ENTRIES PROVIDED.
-------

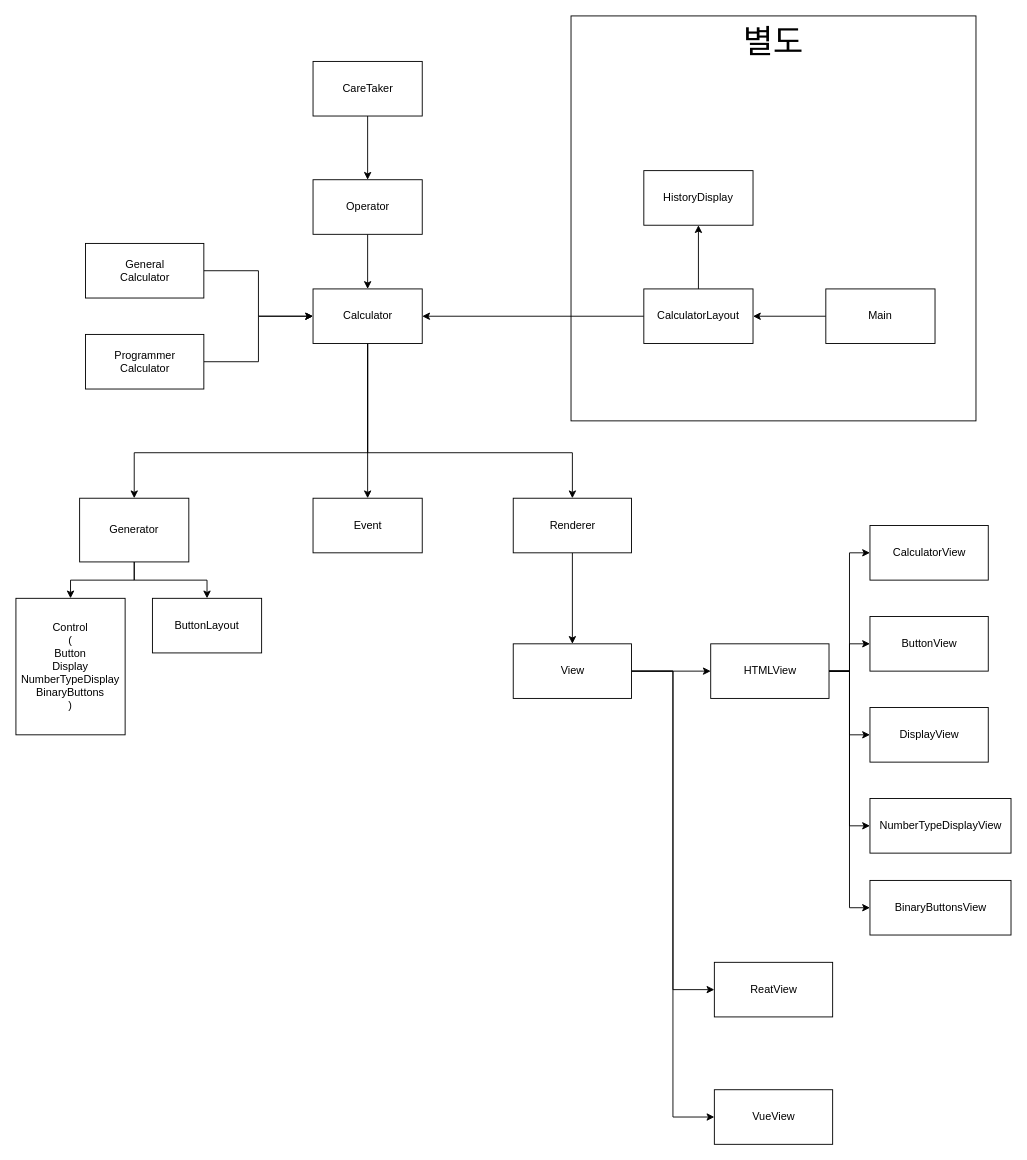
sun202x/project1 keeps this draw.io diagram as newCalculator/draw/Calculator.drawio. Above is the earlier version. Source tidied: cells renumbered, new cells numbered last; positions are measured from the earlier drawing's top-left corner, leaving out a move shared by most shapes. Both pictures are drawn from the tidied source at 91%, with x=0, y=0 at pixel (15, 15).
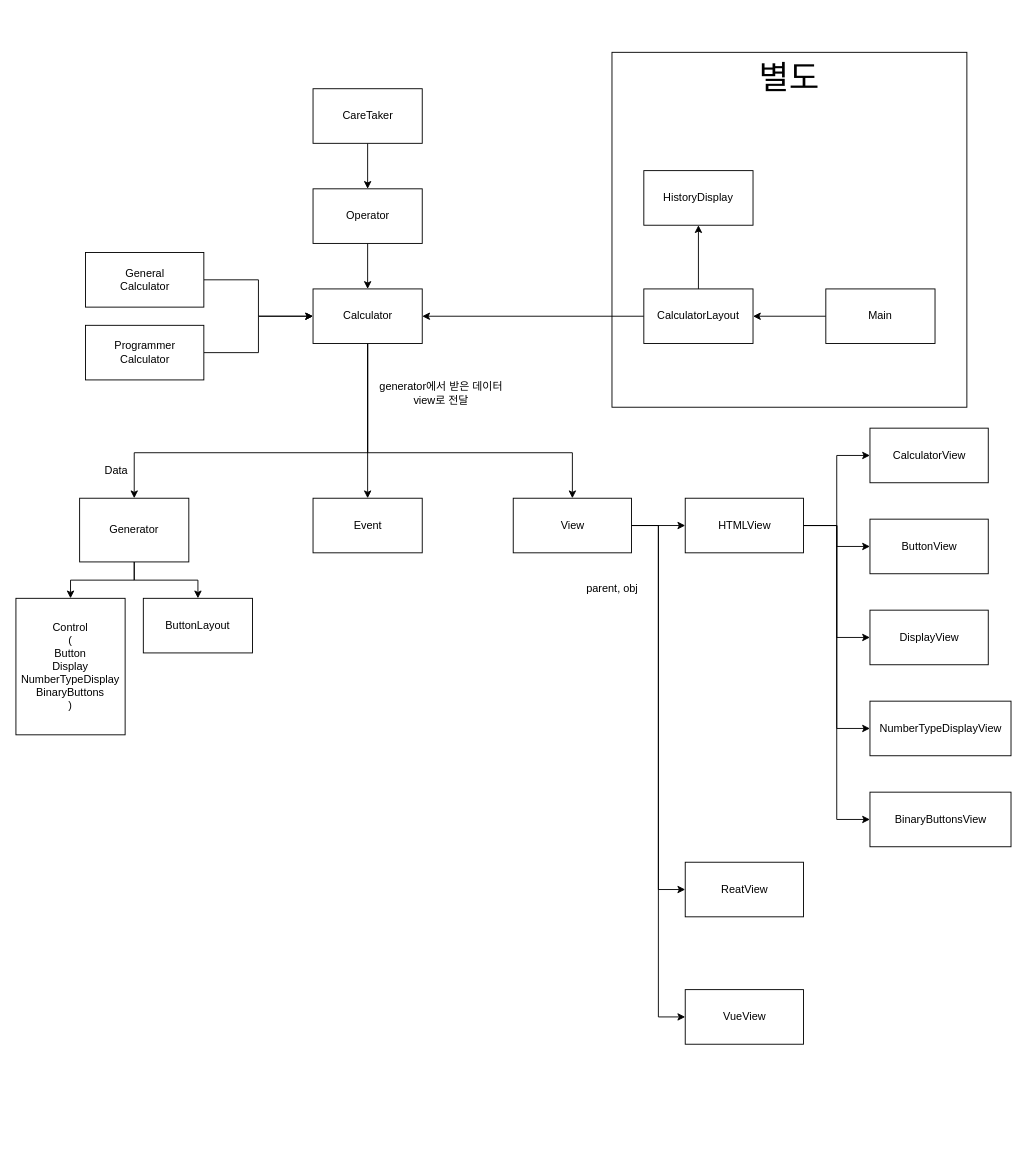
After the change.

The change refers to these unchanged cells:
```xml
<mxCell id="6" value="Calculator" style="rounded=0;whiteSpace=wrap;html=1;" parent="1" vertex="1">
  <mxGeometry x="326.5" y="300" width="120" height="60" as="geometry" />
</mxCell>
```

What changed in the source:
```diff
@@
     <mxCell id="2" value="&lt;font style=&quot;font-size: 36px&quot;&gt;별도&lt;/font&gt;" style="whiteSpace=wrap;html=1;horizontal=1;verticalAlign=top;" parent="1" vertex="1">
-      <mxGeometry x="610" width="445" height="445" as="geometry" />
+      <mxGeometry x="655" y="40" width="390" height="390" as="geometry" />
     </mxCell>
-    <mxCell id="3" style="edgeStyle=orthogonalEdgeStyle;rounded=0;jettySize=auto;html=1;exitX=0.5;exitY=1;exitDx=0;exitDy=0;entryX=0.5;entryY=0;entryDx=0;entryDy=0;" parent="1" edge="1" source="6" target="19">
-      <mxGeometry relative="1" as="geometry">
-        <Array as="points">
-          <mxPoint x="387" y="480" />
-          <mxPoint x="612" y="480" />
-        </Array>
-      </mxGeometry>
-    </mxCell>
@@
+    <mxCell id="46" style="edgeStyle=orthogonalEdgeStyle;rounded=0;jettySize=auto;html=1;exitX=0.5;exitY=1;exitDx=0;exitDy=0;entryX=0.5;entryY=0;entryDx=0;entryDy=0;" parent="1" edge="1" source="6" target="40">
+      <mxGeometry relative="1" as="geometry">
+        <Array as="points">
+          <mxPoint x="387" y="480" />
+          <mxPoint x="612" y="480" />
+        </Array>
+      </mxGeometry>
+    </mxCell>
@@
     <mxCell id="8" value="General&lt;br&gt;Calculator" style="rounded=0;whiteSpace=wrap;html=1;" parent="1" vertex="1">
-      <mxGeometry x="76.5" y="250" width="130" height="60" as="geometry" />
+      <mxGeometry x="76.5" y="260" width="130" height="60" as="geometry" />
     </mxCell>
@@
     <mxCell id="10" value="Programmer&lt;br&gt;Calculator" style="rounded=0;whiteSpace=wrap;html=1;" parent="1" vertex="1">
-      <mxGeometry x="76.5" y="350" width="130" height="60" as="geometry" />
+      <mxGeometry x="76.5" y="340" width="130" height="60" as="geometry" />
     </mxCell>
@@
     <mxCell id="17" value="Operator" style="rounded=0;whiteSpace=wrap;html=1;" parent="1" vertex="1">
-      <mxGeometry x="326.5" y="180" width="120" height="60" as="geometry" />
+      <mxGeometry x="326.5" y="190" width="120" height="60" as="geometry" />
     </mxCell>
-    <mxCell id="18" style="edgeStyle=orthogonalEdgeStyle;rounded=0;jettySize=auto;html=1;exitX=0.5;exitY=1;exitDx=0;exitDy=0;entryX=0.5;entryY=0;entryDx=0;entryDy=0;" parent="1" edge="1" source="19" target="40">
-      <mxGeometry relative="1" as="geometry" />
-    </mxCell>
-    <mxCell id="19" value="Renderer" style="rounded=0;whiteSpace=wrap;html=1;" parent="1" vertex="1">
-      <mxGeometry x="546.5" y="530" width="130" height="60" as="geometry" />
-    </mxCell>
-    <mxCell id="20" style="edgeStyle=orthogonalEdgeStyle;rounded=0;jettySize=auto;html=1;exitX=1;exitY=0.5;exitDx=0;exitDy=0;entryX=0;entryY=0.5;entryDx=0;entryDy=0;" parent="1" edge="1" source="25" target="33">
-      <mxGeometry relative="1" as="geometry" />
-    </mxCell>
@@
     <mxCell id="24" style="edgeStyle=orthogonalEdgeStyle;rounded=0;jettySize=auto;html=1;exitX=1;exitY=0.5;exitDx=0;exitDy=0;entryX=0;entryY=0.5;entryDx=0;entryDy=0;" parent="1" edge="1" source="25" target="42">
-      <mxGeometry relative="1" as="geometry" />
+      <mxGeometry relative="1" as="geometry">
+        <Array as="points">
+          <mxPoint x="902" y="560" />
+          <mxPoint x="902" y="483" />
+        </Array>
+      </mxGeometry>
     </mxCell>
+    <mxCell id="20" style="edgeStyle=orthogonalEdgeStyle;rounded=0;jettySize=auto;html=1;exitX=1;exitY=0.5;exitDx=0;exitDy=0;entryX=0;entryY=0.5;entryDx=0;entryDy=0;" parent="1" edge="1" source="25" target="33">
+      <mxGeometry relative="1" as="geometry" />
+    </mxCell>
     <mxCell id="25" value="HTMLView" style="rounded=0;whiteSpace=wrap;html=1;" parent="1" vertex="1">
-      <mxGeometry x="763.5" y="690" width="130" height="60" as="geometry" />
+      <mxGeometry x="735.5" y="530" width="130" height="60" as="geometry" />
     </mxCell>
@@
     <mxCell id="27" value="CareTaker" style="rounded=0;whiteSpace=wrap;html=1;" parent="1" vertex="1">
-      <mxGeometry x="326.5" y="50" width="120" height="60" as="geometry" />
+      <mxGeometry x="326.5" y="80" width="120" height="60" as="geometry" />
     </mxCell>
@@
     <mxCell id="32" value="ButtonLayout" style="rounded=0;whiteSpace=wrap;html=1;" parent="1" vertex="1">
-      <mxGeometry x="150" y="640" width="120" height="60" as="geometry" />
+      <mxGeometry x="140" y="640" width="120" height="60" as="geometry" />
     </mxCell>
     <mxCell id="33" value="ButtonView" style="rounded=0;whiteSpace=wrap;html=1;" parent="1" vertex="1">
-      <mxGeometry x="938.5" y="660" width="130" height="60" as="geometry" />
+      <mxGeometry x="938.5" y="553" width="130" height="60" as="geometry" />
     </mxCell>
     <mxCell id="34" value="DisplayView" style="rounded=0;whiteSpace=wrap;html=1;" parent="1" vertex="1">
-      <mxGeometry x="938.5" y="760" width="130" height="60" as="geometry" />
+      <mxGeometry x="938.5" y="653" width="130" height="60" as="geometry" />
     </mxCell>
     <mxCell id="35" value="NumberTypeDisplayView" style="rounded=0;whiteSpace=wrap;html=1;" parent="1" vertex="1">
-      <mxGeometry x="938.5" y="860" width="155" height="60" as="geometry" />
+      <mxGeometry x="938.5" y="753" width="155" height="60" as="geometry" />
     </mxCell>
     <mxCell id="36" value="BinaryButtonsView" style="rounded=0;whiteSpace=wrap;html=1;" parent="1" vertex="1">
-      <mxGeometry x="938.5" y="950" width="155" height="60" as="geometry" />
+      <mxGeometry x="938.5" y="853" width="155" height="60" as="geometry" />
     </mxCell>
-    <mxCell id="37" style="edgeStyle=orthogonalEdgeStyle;rounded=0;jettySize=auto;html=1;exitX=1;exitY=0.5;exitDx=0;exitDy=0;entryX=0;entryY=0.5;entryDx=0;entryDy=0;" parent="1" edge="1" source="40">
-      <mxGeometry relative="1" as="geometry">
-        <mxPoint x="763.5" y="720" as="targetPoint" />
-      </mxGeometry>
-    </mxCell>
+    <mxCell id="47" style="edgeStyle=orthogonalEdgeStyle;rounded=0;jettySize=auto;html=1;exitX=1;exitY=0.5;exitDx=0;exitDy=0;entryX=0;entryY=0.5;entryDx=0;entryDy=0;" parent="1" edge="1" source="40" target="25">
+      <mxGeometry relative="1" as="geometry" />
+    </mxCell>
@@
     <mxCell id="39" style="edgeStyle=orthogonalEdgeStyle;rounded=0;jettySize=auto;html=1;exitX=1;exitY=0.5;exitDx=0;exitDy=0;entryX=0;entryY=0.5;entryDx=0;entryDy=0;" parent="1" edge="1" source="40" target="45">
-      <mxGeometry relative="1" as="geometry">
-        <Array as="points">
-          <mxPoint x="722" y="720" />
-          <mxPoint x="722" y="1210" />
-        </Array>
-      </mxGeometry>
+      <mxGeometry relative="1" as="geometry" />
     </mxCell>
     <mxCell id="40" value="View" style="rounded=0;whiteSpace=wrap;html=1;" parent="1" vertex="1">
-      <mxGeometry x="546.5" y="690" width="130" height="60" as="geometry" />
+      <mxGeometry x="546.5" y="530" width="130" height="60" as="geometry" />
     </mxCell>
     <mxCell id="41" value="ReatView" style="rounded=0;whiteSpace=wrap;html=1;" parent="1" vertex="1">
-      <mxGeometry x="767.5" y="1040" width="130" height="60" as="geometry" />
+      <mxGeometry x="735.5" y="930" width="130" height="60" as="geometry" />
     </mxCell>
     <mxCell id="42" value="CalculatorView" style="rounded=0;whiteSpace=wrap;html=1;" parent="1" vertex="1">
-      <mxGeometry x="938.5" y="560" width="130" height="60" as="geometry" />
+      <mxGeometry x="938.5" y="453" width="130" height="60" as="geometry" />
     </mxCell>
@@
     <mxCell id="45" value="VueView" style="rounded=0;whiteSpace=wrap;html=1;" parent="1" vertex="1">
-      <mxGeometry x="767.5" y="1180" width="130" height="60" as="geometry" />
+      <mxGeometry x="735.5" y="1070" width="130" height="60" as="geometry" />
     </mxCell>
+    <mxCell id="48" value="Data" style="text;html=1;align=center;verticalAlign=middle;" parent="1" vertex="1">
+      <mxGeometry x="90" y="490" width="40" height="20" as="geometry" />
+    </mxCell>
+    <mxCell id="49" value="generator에서 받은 데이터&lt;br&gt;view로 전달" style="text;html=1;align=center;verticalAlign=middle;" parent="1" vertex="1">
+      <mxGeometry x="386.5" y="400" width="160" height="30" as="geometry" />
+    </mxCell>
+    <mxCell id="50" value="parent, obj" style="text;html=1;align=center;verticalAlign=middle;" parent="1" vertex="1">
+      <mxGeometry x="620" y="620" width="70" height="20" as="geometry" />
+    </mxCell>
```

-------

EXERCISE REQUIREMENTS.
Read the listing. Report every line that includes the word "text".

RESULT OF THE EXERCISE.
+    <mxCell id="48" value="Data" style="text;html=1;align=center;verticalAlign=middle;" parent="1" vertex="1">
+    <mxCell id="49" value="generator에서 받은 데이터&lt;br&gt;view로 전달" style="text;html=1;align=center;verticalAlign=middle;" parent="1" vertex="1">
+    <mxCell id="50" value="parent, obj" style="text;html=1;align=center;verticalAlign=middle;" parent="1" vertex="1">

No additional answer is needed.